From newborns who lose their parents to elderly persons trapped by dementia, those in need of guardianship must have someone who can manage their affairs and care for them. The process is a complicated one and must be carefully handled to meet all the requirements under Illinois law. A good Guardianship Attorney can make all the difference in a person’s well being and their ability to defend their dignity. We help our clients establish guardianship of minor children, adults with disabilities or both. We can also assist with the less restrictive alternative of a conservatorship which provides control of property for an incapacitated individual.
A family member or a close friend can be appointed to manage a loved one’s personal matters, collect and invest their assets, pay bills, arrange living arrangements, provide medical treatment and otherwise help in the management of a person’s life. The Court is involved in this process which can be difficult. We can help navigate the court system and ensure that all of the requirements under state law are met.

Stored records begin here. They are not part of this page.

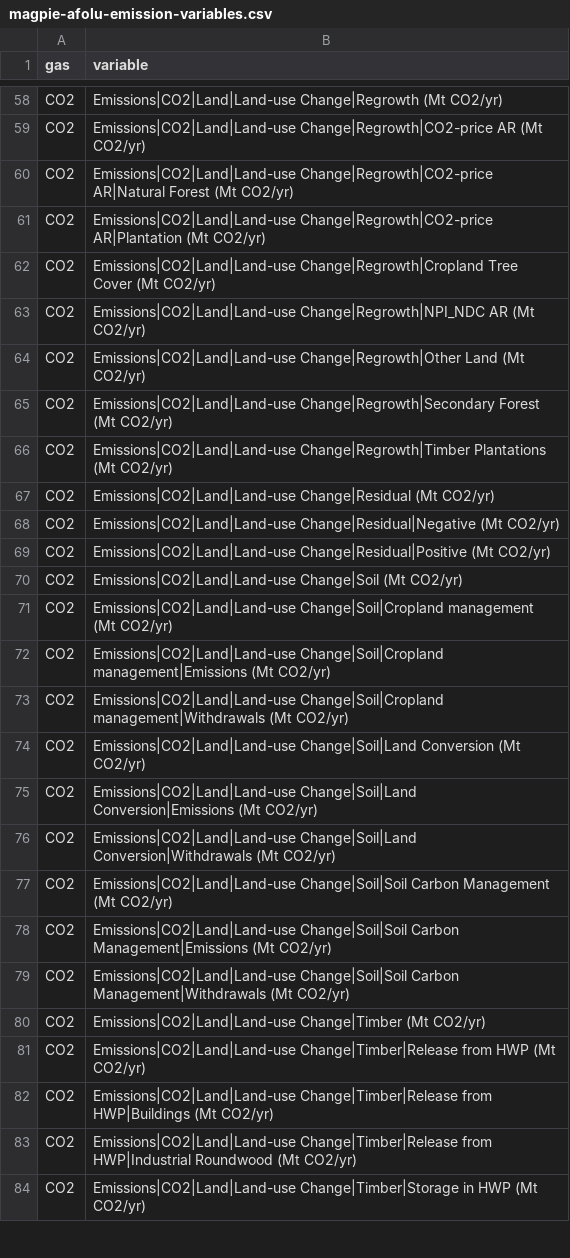
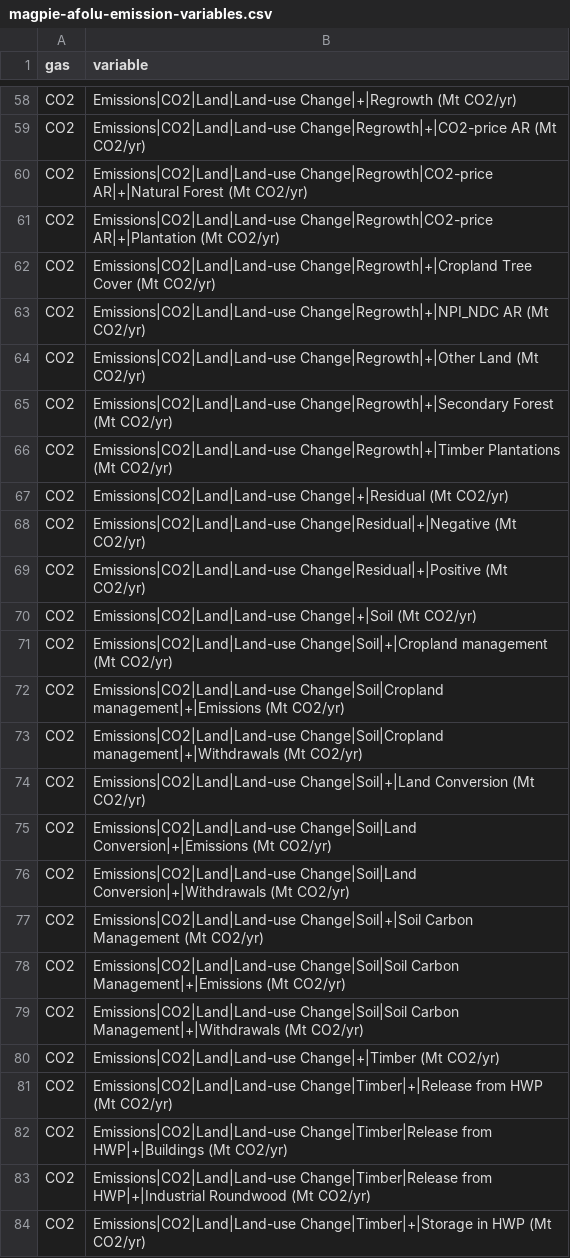
Before and after one commit to e3modelling/postprom, a CSV file: inst/extdata/magpie-afolu-emission-variables.csv, drawn as a sheet; only a part is shown, gaps mark what is left out; the diff covers the shown part only; the diff names each change by its address in the sheet, - before the commit and + after, or states it on an @@ line.

Commit message:
iEmissions_magpie saved as mif

```diff
--- a/inst/extdata/magpie-afolu-emission-variables.csv
+++ b/inst/extdata/magpie-afolu-emission-variables.csv
-B58 (variable): Emissions|CO2|Land|Land-use Change|Regrowth (Mt CO2/yr)
+B58 (variable): Emissions|CO2|Land|Land-use Change|+|Regrowth (Mt CO2/yr)
-B59 (variable): Emissions|CO2|Land|Land-use Change|Regrowth|CO2-price AR (Mt…
+B59 (variable): Emissions|CO2|Land|Land-use Change|Regrowth|+|CO2-price AR (Mt…
-B60 (variable): Emissions|CO2|Land|Land-use Change|Regrowth|CO2-price AR|Natural Forest (Mt…
+B60 (variable): Emissions|CO2|Land|Land-use Change|Regrowth|CO2-price AR|+|Natural Forest (Mt…
-B61 (variable): Emissions|CO2|Land|Land-use Change|Regrowth|CO2-price AR|Plantation (Mt CO2/yr)
+B61 (variable): Emissions|CO2|Land|Land-use Change|Regrowth|CO2-price AR|+|Plantation (Mt CO2/yr)
-B62 (variable): Emissions|CO2|Land|Land-use Change|Regrowth|Cropland Tree Cover…
+B62 (variable): Emissions|CO2|Land|Land-use Change|Regrowth|+|Cropland Tree Cover…
-B63 (variable): Emissions|CO2|Land|Land-use Change|Regrowth|NPI_NDC AR (Mt…
+B63 (variable): Emissions|CO2|Land|Land-use Change|Regrowth|+|NPI_NDC AR (Mt…
-B64 (variable): Emissions|CO2|Land|Land-use Change|Regrowth|Other Land (Mt…
+B64 (variable): Emissions|CO2|Land|Land-use Change|Regrowth|+|Other Land (Mt…
-B65 (variable): Emissions|CO2|Land|Land-use Change|Regrowth|Secondary Forest (Mt…
+B65 (variable): Emissions|CO2|Land|Land-use Change|Regrowth|+|Secondary Forest (Mt…
-B66 (variable): Emissions|CO2|Land|Land-use Change|Regrowth|Timber Plantations (Mt…
+B66 (variable): Emissions|CO2|Land|Land-use Change|Regrowth|+|Timber Plantations (Mt…
-B67 (variable): Emissions|CO2|Land|Land-use Change|Residual (Mt CO2/yr)
+B67 (variable): Emissions|CO2|Land|Land-use Change|+|Residual (Mt CO2/yr)
-B68 (variable): Emissions|CO2|Land|Land-use Change|Residual|Negative (Mt CO2/yr)
+B68 (variable): Emissions|CO2|Land|Land-use Change|Residual|+|Negative (Mt CO2/yr)
-B69 (variable): Emissions|CO2|Land|Land-use Change|Residual|Positive (Mt CO2/yr)
+B69 (variable): Emissions|CO2|Land|Land-use Change|Residual|+|Positive (Mt CO2/yr)
-B70 (variable): Emissions|CO2|Land|Land-use Change|Soil (Mt CO2/yr)
+B70 (variable): Emissions|CO2|Land|Land-use Change|+|Soil (Mt CO2/yr)
-B71 (variable): Emissions|CO2|Land|Land-use Change|Soil|Cropland management (Mt…
+B71 (variable): Emissions|CO2|Land|Land-use Change|Soil|+|Cropland management (Mt…
-B72 (variable): Emissions|CO2|Land|Land-use Change|Soil|Cropland management|Emissions (Mt CO2/yr)
+B72 (variable): Emissions|CO2|Land|Land-use Change|Soil|Cropland management|+|Emissions (Mt CO2/yr)
-B73 (variable): Emissions|CO2|Land|Land-use Change|Soil|Cropland management|Withdrawals (Mt CO2/yr)
+B73 (variable): Emissions|CO2|Land|Land-use Change|Soil|Cropland management|+|Withdrawals (Mt CO2/yr)
-B74 (variable): Emissions|CO2|Land|Land-use Change|Soil|Land Conversion (Mt…
+B74 (variable): Emissions|CO2|Land|Land-use Change|Soil|+|Land Conversion (Mt…
-B75 (variable): Emissions|CO2|Land|Land-use Change|Soil|Land Conversion|Emissions (Mt CO2/yr)
+B75 (variable): Emissions|CO2|Land|Land-use Change|Soil|Land Conversion|+|Emissions (Mt CO2/yr)
-B76 (variable): Emissions|CO2|Land|Land-use Change|Soil|Land Conversion|Withdrawals (Mt CO2/yr)
+B76 (variable): Emissions|CO2|Land|Land-use Change|Soil|Land Conversion|+|Withdrawals (Mt CO2/yr)
-B77 (variable): Emissions|CO2|Land|Land-use Change|Soil|Soil Carbon Management…
+B77 (variable): Emissions|CO2|Land|Land-use Change|Soil|+|Soil Carbon Management…
-B78 (variable): …Change|Soil|Soil Carbon Management|Emissions (Mt CO2/yr)
+B78 (variable): …Change|Soil|Soil Carbon Management|+|Emissions (Mt CO2/yr)
-B79 (variable): …Change|Soil|Soil Carbon Management|Withdrawals (Mt CO2/yr)
+B79 (variable): …Change|Soil|Soil Carbon Management|+|Withdrawals (Mt CO2/yr)
-B80 (variable): Emissions|CO2|Land|Land-use Change|Timber (Mt CO2/yr)
+B80 (variable): Emissions|CO2|Land|Land-use Change|+|Timber (Mt CO2/yr)
-B81 (variable): Emissions|CO2|Land|Land-use Change|Timber|Release from HWP…
+B81 (variable): Emissions|CO2|Land|Land-use Change|Timber|+|Release from HWP…
-B82 (variable): …Change|Timber|Release from HWP|Buildings (Mt CO2/yr)
+B82 (variable): …Change|Timber|Release from HWP|+|Buildings (Mt CO2/yr)
-B83 (variable): …Change|Timber|Release from HWP|Industrial Roundwood (Mt…
+B83 (variable): …Change|Timber|Release from HWP|+|Industrial Roundwood (Mt…
-B84 (variable): Emissions|CO2|Land|Land-use Change|Timber|Storage in HWP…
+B84 (variable): Emissions|CO2|Land|Land-use Change|Timber|+|Storage in HWP…
```
Also changed, not shown: 141 edited cells elsewhere in this file, 1 other file.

The first step is to file a Petition for guardianship with the appropriate county court. The Judge will conduct a hearing to determine whether the proposed ward needs protection. The Judge will often appoint an Attorney Ad Litem (also known as a Guardian Ad Litem) to investigate the facts of the case and report back to the Court. Most judges give great weight to the report of this person as they are not an attorney for either party and are acting in a quasi-judicial capacity.
If the proposed ward contests the proceeding or believes that they are capable of handling their own affairs, the Judge will conduct a separate hearing to make a determination of what is in their best interest. Often times, the Judge will find in favor of the Proposed Ward.
While a Guardianship can be permanent, it can be modified or terminated by filing appropriate documents with the Court. Our firm can assist with termination proceedings as well as defending against a petition to create or modify a guardianship.
A convicted felon can only be considered for guardianship of a child if the court finds that it is in the child’s best interests. The nature and date of the felony conviction and evidence of rehabilitation are taken into consideration by the court. The court may also find that a person is not qualified to become a guardian if they are suffering from mental illness or incarcerated. Contact us today for a consultation with a good Guardianship Attorney in Chicago.